According to statistics from the National Safety Council, half of all adolescents will be involved in a car accident before they finish high school. Getting a driver’s license is a rite a passage for teenagers, but just because they are legally able to get behind the wheel doesn’t mean they are safe drivers. Good driving skills take time, practice and patience to build, but beyond setting a good example, what can you do to keep your kids safe on the road?
The following are steps parents can take to help instill safe driving habits in their teenagers.
Practice, practice and more practice
You can guide your teen to becoming a safer driver by letting him or her practice under your supervision. Aim to spend at least a few hours each week on different types of roads under different traffic conditions. Use this time to teach your teen the essentials of defensive driving. This includes maintaining a safe distance from the vehicle in front, adjusting driving behavior according to weather conditions and remaining aware of surroundings for the unexpected.
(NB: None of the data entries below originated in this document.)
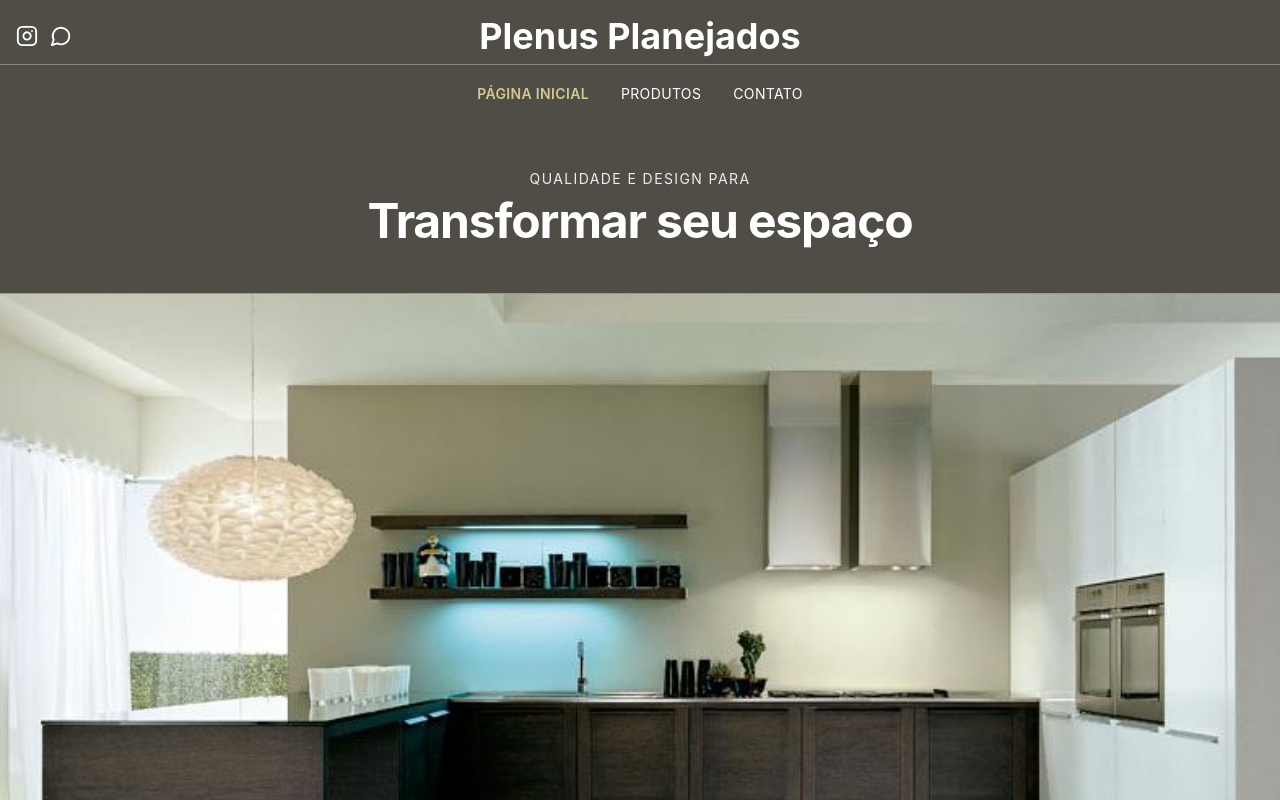
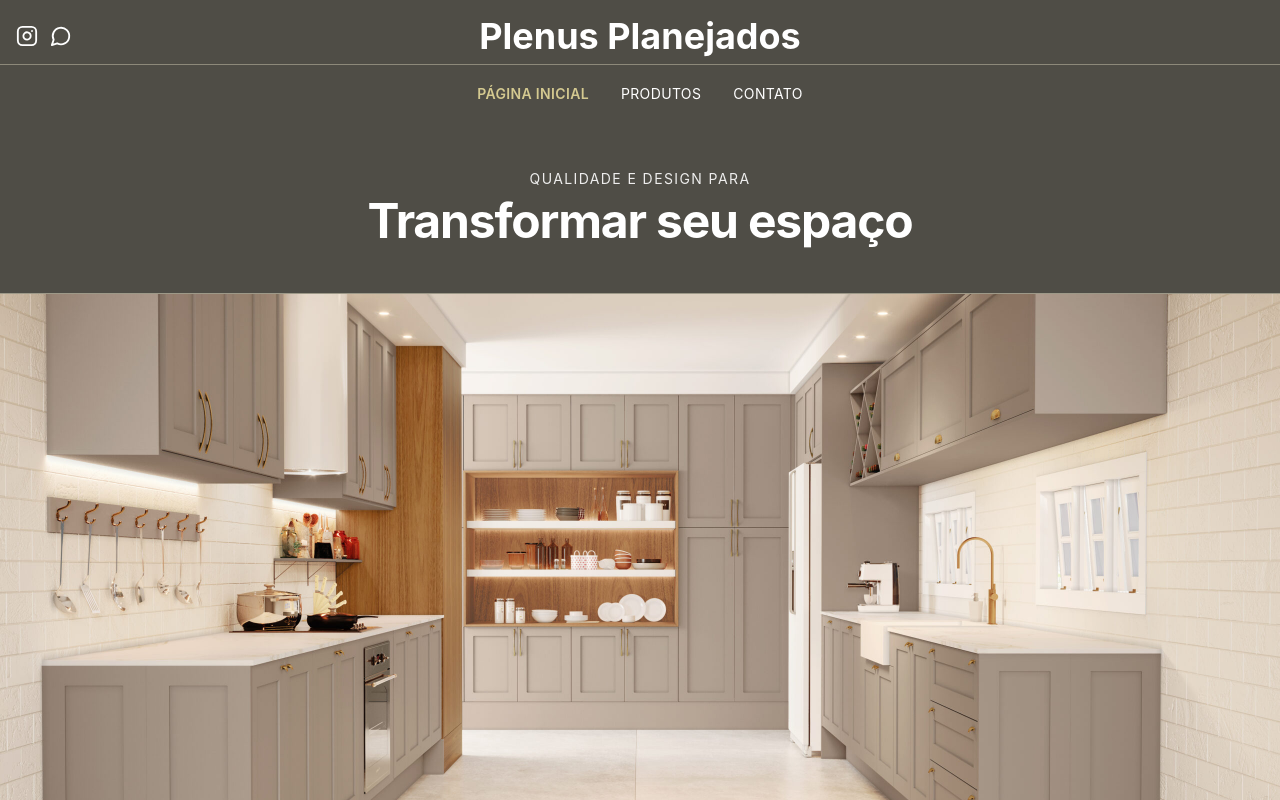
Before and after one commit to israelbrian/website-plenus-remastered, a Next.js app: page / in a window 1280 px wide. Shown: the top 800 px of the page. Built offline with nearby package versions, Linux system fonts and the light colour scheme.

Commit message:
Att da img presente no HeroSection
nova img

```diff
--- a/src/components/home/HeroSection.tsx
+++ b/src/components/home/HeroSection.tsx
@@ -1,6 +1,6 @@
 import Image from 'next/image';
 
-const HERO_IMAGE_PATH = '/images/produtos/armario.jpg';
+const HERO_IMAGE_PATH = '/images/produtos/cozinha-planejada.jpg';
 
 export default function HeroSection() {
   return (
```
Also changed, not shown: public/images/produtos/cozinha-planejada.jpg (added).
Put the brakes on speeding
An estimated 31 percent of all traffic fatalities involve speeding, and per mile driven, teenagers are nearly three times more likely than adults to be involved in a fatal motor vehicle accident. Emphasize the dire consequences of excess speed when behind the wheel, explaining that arriving a few minutes early isn’t worth the risk of one’s life.
No cell phone use and no texting
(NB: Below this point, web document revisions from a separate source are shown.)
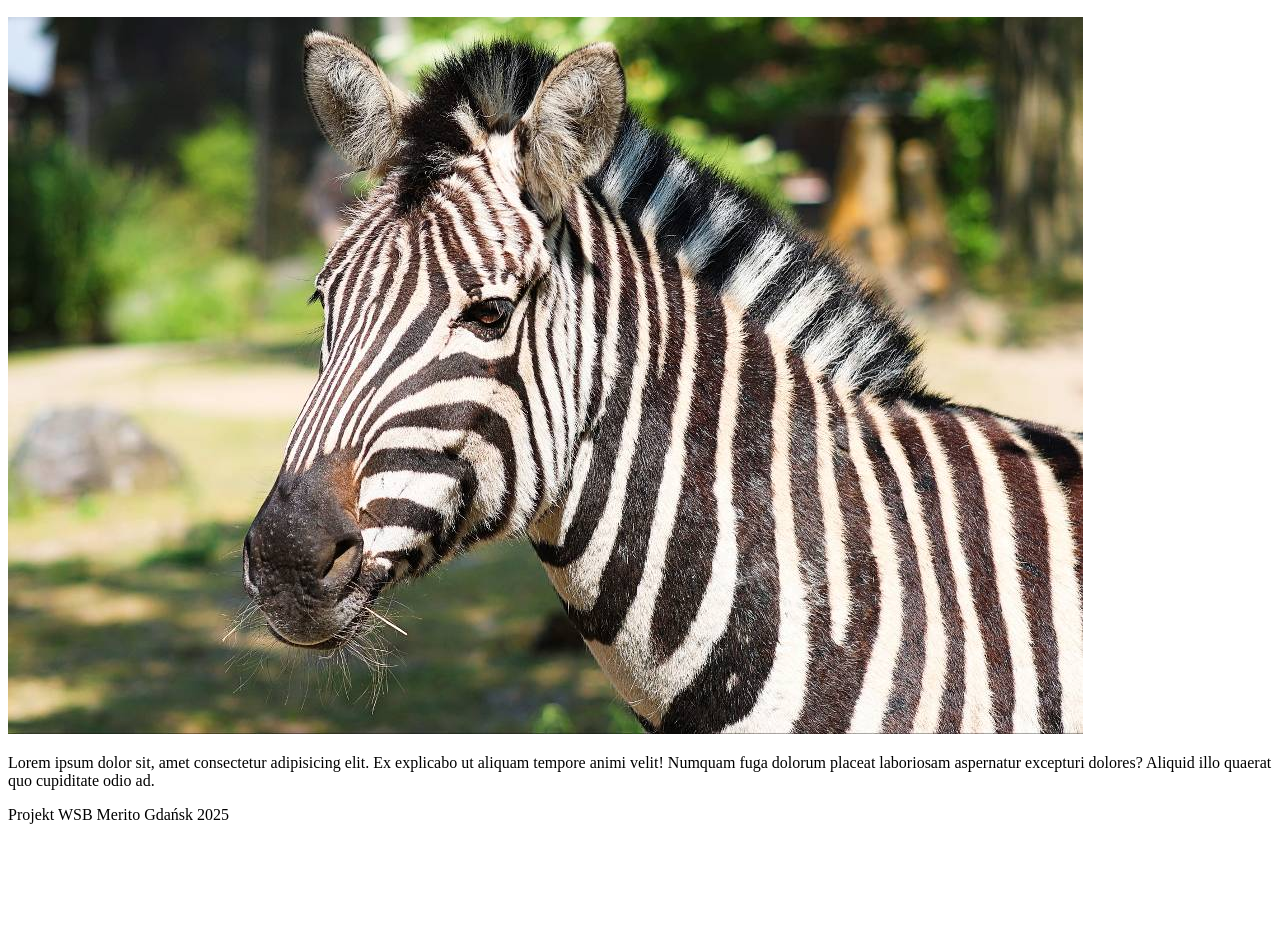
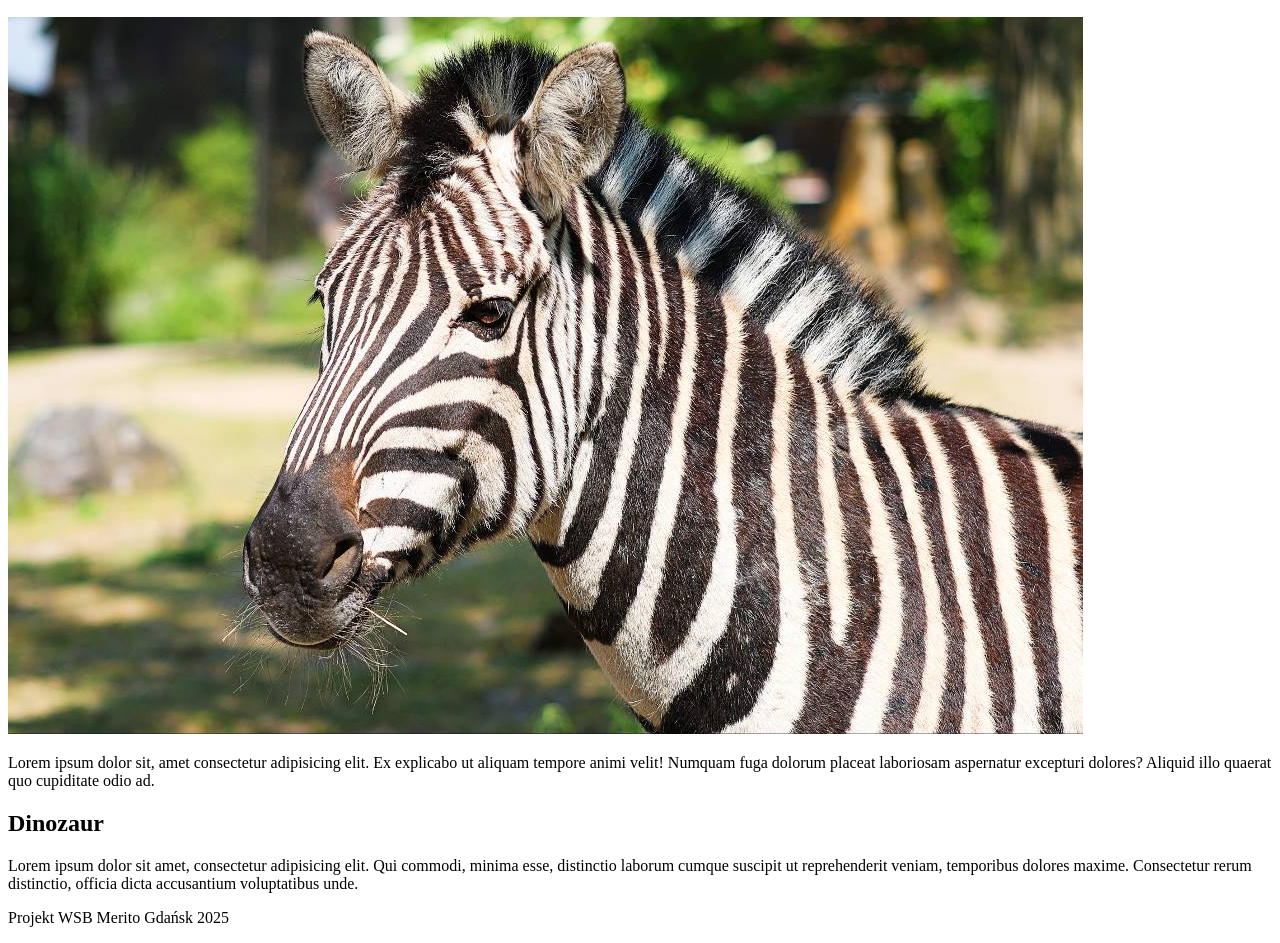
Before and after one commit to Brodi45/ZPW_ININ5_hyb_IOT_IT-Forked, a plain HTML site: page index.html in a window 1280 px wide. Shown: the part 110-1053 px from the top of the page. Before the commit the page ends 950 px from the top, so only its background shows below. Drawn offline with Linux system fonts and the light colour scheme.

Commit message:
dodaj sekcje dinozaura

```diff
--- a/index.html
+++ b/index.html
@@ -15,6 +15,11 @@
         <img src=".\img\zebra.jpg" alt="">
         <p>Lorem ipsum dolor sit, amet consectetur adipisicing elit. Ex explicabo ut aliquam tempore animi velit! Numquam fuga dolorum placeat laboriosam aspernatur excepturi dolores? Aliquid illo quaerat quo cupiditate odio ad.</p>
     </section>
+
+    </section>
+        <h2>Dinozaur</h2>
+        <p>Lorem ipsum dolor sit amet, consectetur adipisicing elit. Qui commodi, minima esse, distinctio laborum cumque suscipit ut reprehenderit veniam, temporibus dolores maxime. Consectetur rerum distinctio, officia dicta accusantium voluptatibus unde.</p>
+    </section>
    </main>
    <footer>
     <p>Projekt WSB Merito Gdańsk 2025</p>
```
Most teens are glued to their smart phones, and if yours is a voracious texter and talker, it’s time to lay down the law or revoke driving privileges. Texting is one of the most dangerous types of distracted driving, and according to a survey published in the Journal of Adolescent Health, a whopping 40 percent of American teenagers admit to texting while driving. Studies have suggested that texting and driving is almost equally as hazardous as drunk driving. Ensure your teen knows that cell phones should only be used when the car is safely stopped in a parking lot.
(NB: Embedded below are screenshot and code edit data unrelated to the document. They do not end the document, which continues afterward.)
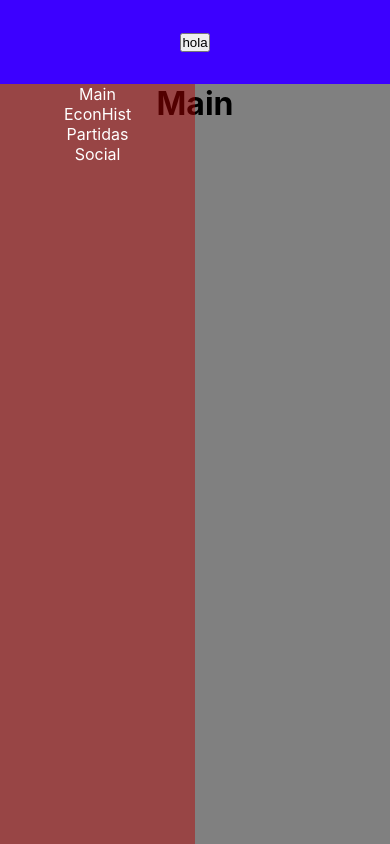
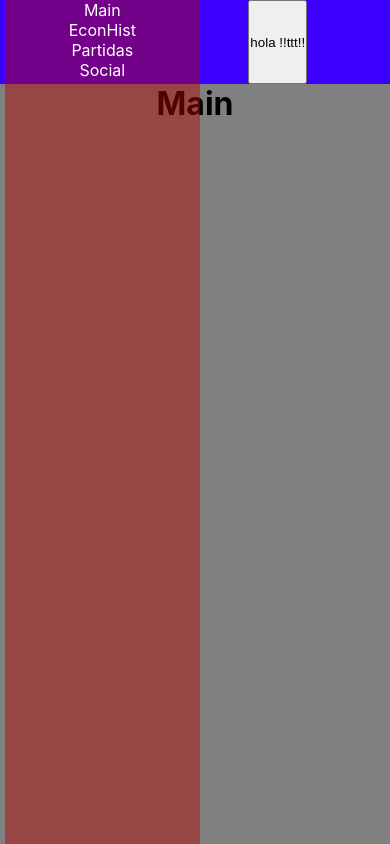
Before and after one commit to criaturaimaginaria/argentina-economy, a React (Create React App) app: page / in a window 390 px wide. Built offline with nearby package versions, Linux system fonts and the light colour scheme; the HTML template or start-up script is replaced by a standard one.

Commit message:
responsive toggle nav

```diff
--- a/src/App.js
+++ b/src/App.js
@@ -3,21 +3,22 @@ import Main from './components/Main'
 import EconomicHistory from './components/EconomicHistory';
 import Partidas from './components/Partidas';
 import Social from './components/Social';
-import Nav from './components/Nav';
+import Nav from './components/NavComponents/Nav';
 
-import  SlideNav  from './components/SlideNav';
+// import  SlideNav  from './components/NavComponents/SlideNav';
 // for common hosts
-import {BrowserRouter as Router, Switch, Route} from 'react-router-dom';
+import { Switch, Route} from 'react-router-dom';
 // for github pages
 import { HashRouter } from "react-router-dom";
 
 function App() {
+
   return (
     <div className="App">
 
 <HashRouter>
       <Nav />
-      <SlideNav />
+      {/* <SlideNav /> */}
         <Switch>
             <Route exact path="/" exact component={Main}/>
             <Route path="/components/Main" exact component={Main}/>
--- a/src/components/Nav.css
+++ /dev/null
@@ -1,33 +0,0 @@
-nav{
-    height: 4vh;
-    width: 100vw;
-    display: flex;
-    justify-content: space-around;
-    align-items: center;
-    min-height: 10vh;
-    min-width: 100vw;
-    background: rgb(60, 0, 255);
-}
-
-.nav-list {
-
-    list-style: none;
-    width: 45%;
-    display: flex;
-    justify-content: space-around;
-    align-items: center;
-}
-
-.nav-list a{
-
-    text-decoration: none;
-    color: white;
-}
-
-
-@media only screen and (max-width: 500px ) {
-
-    .nav-list{
-        display: none;
-    }
-}
--- /dev/null
+++ b/src/components/NavComponents/Nav.css
@@ -0,0 +1,56 @@
+nav{
+    height: 4vh;
+    width: 100vw;
+    display: flex;
+    justify-content: space-around;
+    /* align-items: center; */
+    min-height: 10vh;
+    min-width: 100vw;
+    background: rgb(60, 0, 255);
+}
+
+.nav-list {
+
+    list-style: none;
+    width: 45%;
+    display: flex;
+    justify-content: space-around;
+    align-items: center;
+}
+
+.nav-list a{
+
+    text-decoration: none;
+    color: white;
+}
+
+
+@media only screen and (max-width: 500px ) {
+
+    .toggleButton{
+        position: static;
+        margin:0px;
+        padding: 0px;
+    }
+/*
+    .slide-nav{
+        display: block;
+        width: 50vw;
+        height: 90vh;
+        background-color: rgba(179, 0, 0, 0.466);
+        position: absolute;
+        transition: 0.4s ease-in-out;
+    }
+    .slide-nav-negative{
+        margin-left: -20vw;
+        display: block;
+        width: 50vw;
+        height: 90vh;
+        background-color: rgba(179, 0, 0, 0.466);
+        position: absolute;
+        transition: 0.4s ease-in-out;
+    } */
+    .nav-list{
+        display: none;
+    }
+}
--- a/src/components/Nav.js
+++ b/src/components/NavComponents/Nav.js
@@ -2,10 +2,11 @@ import React, {useState, useEffect} from 'react';
 import './Nav.css';
 import './SlideNav.css';
 import {Link} from 'react-router-dom'
+// import ToggleButton from './ToggleButton.jsx'
+import SlideNav from './SlideNav';
 
 
 export const Nav = () => {
-
     const [toggle, setToggle] = useState (false)
 
 
@@ -17,10 +18,14 @@ export const Nav = () => {
         setToggle(!toggle)
     }
 
+
     return (
         <nav>
 
-            <button onClick={toggleState }>hola</button>
+
+       <SlideNav toggleNav ={toggle} />
+      <button onClick={toggleState } className="toggleButton" >hola !!ttt!!</button>
+        {/* <ToggleButton /> */}
 
             <ul className="nav-list">
                 <Link to='/components/Main'>
--- /dev/null
+++ b/src/components/NavComponents/SlideNav.css
@@ -0,0 +1,36 @@
+.slide-nav{
+   display: none;
+}
+
+
+@media only screen and (max-width: 500px ) {
+.slide-nav{
+    display: inline-block;
+    width: 50vw;
+    height: 100vh;
+    background-color: rgba(179, 0, 0, 0.466);
+    position: absolute;
+    transition: 0.4s ease-in-out;
+}
+.slide-nav-negative{
+    margin-left: -20vw;
+    display: block;
+    width: 50vw;
+    height: 100vh;
+    background-color: rgba(179, 0, 0, 0.466);
+    position:absolute;
+    transition: 0.4s ease-in-out;
+}
+
+
+.nav-list2 {
+    list-style: none;
+}
+
+.nav-list2 a{
+    text-decoration: none;
+    color: white;
+}
+
+
+}
--- a/src/components/SlideNav.jsx
+++ b/src/components/NavComponents/SlideNav.jsx
@@ -2,9 +2,15 @@ import React from 'react'
 import './SlideNav.css'
 import {Link} from 'react-router-dom'
 
-export const SlideNav = () => {
+export const SlideNav = (props) => {
+
+    const toggleNav = (props.toggleNav)
+
+    const toggleClass = (toggleNav) ?  "slide-nav" :  "slide-nav-negative"
+
     return (
-        <div className="slide-nav">
+      <div>
+        <div className={toggleClass} >
              <ul className="nav-list2">
                 <Link to='/components/Main'>
                     <li>Main</li>
@@ -21,6 +27,7 @@ export const SlideNav = () => {
             </ul>
 
         </div>
+     </div>
     )
 }
 
--- /dev/null
+++ b/src/components/NavComponents/ToggleButton.jsx
@@ -0,0 +1,29 @@
+import React, {useState, useEffect} from 'react'
+// import SlideNav from './SlideNav';
+
+export const ToggleButton = () => {
+
+    const [toggle, setToggle] = useState (false)
+
+
+    useEffect(()=>{
+      console.log(toggle)
+    });
+
+    const toggleState = () => {
+        setToggle(!toggle)
+    }
+    return (
+        <div>
+            <div><button onClick={toggleState } className="toggle">hola !!!!</button> </div>
+
+
+            {/* <SlideNav toggleNav ={toggle}/>  */}
+
+
+
+        </div>
+    )
+}
+
+export default ToggleButton
--- a/src/components/SlideNav.css
+++ /dev/null
@@ -1,25 +0,0 @@
-.slide-nav{
-   display: none;
-}
-
-
-@media only screen and (max-width: 500px ) {
-.slide-nav{
-    display: block;
-    width: 50vw;
-    height: 90vh;
-    background-color: rgba(179, 0, 0, 0.466);
-    position: absolute;
-}
-
-.nav-list2 {
-    list-style: none;
-}
-
-.nav-list2 a{
-    text-decoration: none;
-    color: white;
-}
-
-
-}
```
Also changed, not shown: src/components/NavComponents/ToggleButton.css (added). Lines whose indentation alone changed are shown as unchanged.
Monitor performance with driving apps
Your teen may promise to be a distraction-free driver, but if you have doubts there are several apps that track what they do and don’t do while behind the wheel. Some apps monitor acceleration, speed and braking, while others automatically mute text messages and calls until the destination has been reached.
Sign a teen driving contract
Create a driving contract that details baseline rules in addition to penalties for violating those rules and have your teenager sign the contract at the very start. There are several variations of these available for download on the Internet, which cover basics like always wearing a seat belt, never using a cell phone while driving, or driving while under the influence of drugs or alcohol.
Car accident representation in New York and Long Island
If your teenager or a loved one is involved in a crash, an experienced car accident attorney can be an invaluable resource. Friedman, Levy, Goldfarb, Green & Bagley can help accident victims understand their rights and secure the money damages to which they are entitled. Contact us today to schedule a free case review with car accident lawyers New York and Long Island residents have come to trust.
- Journal of Adolescent Health, Texting/Emailing While Driving Among High School Students in 35 States https://www.jahonline.org/article/S1054-139X(18)30250-7/fulltext
- Healthy Children, Behind the Wheel: How to Help Your Teen Become a Safe Driver https://www.healthychildren.org/English/ages-stages/teen/safety/Pages/Behind-the-Wheel-Helping-Teens-Become-Safe-Drivers.aspx
- YourTeenMag, Keeping Your Teen Drivers Safe Behind The Wheel https://yourteenmag.com/teenager-school/teens-high-school/parents-teen-driving/tuesday-tips-better-teen-driver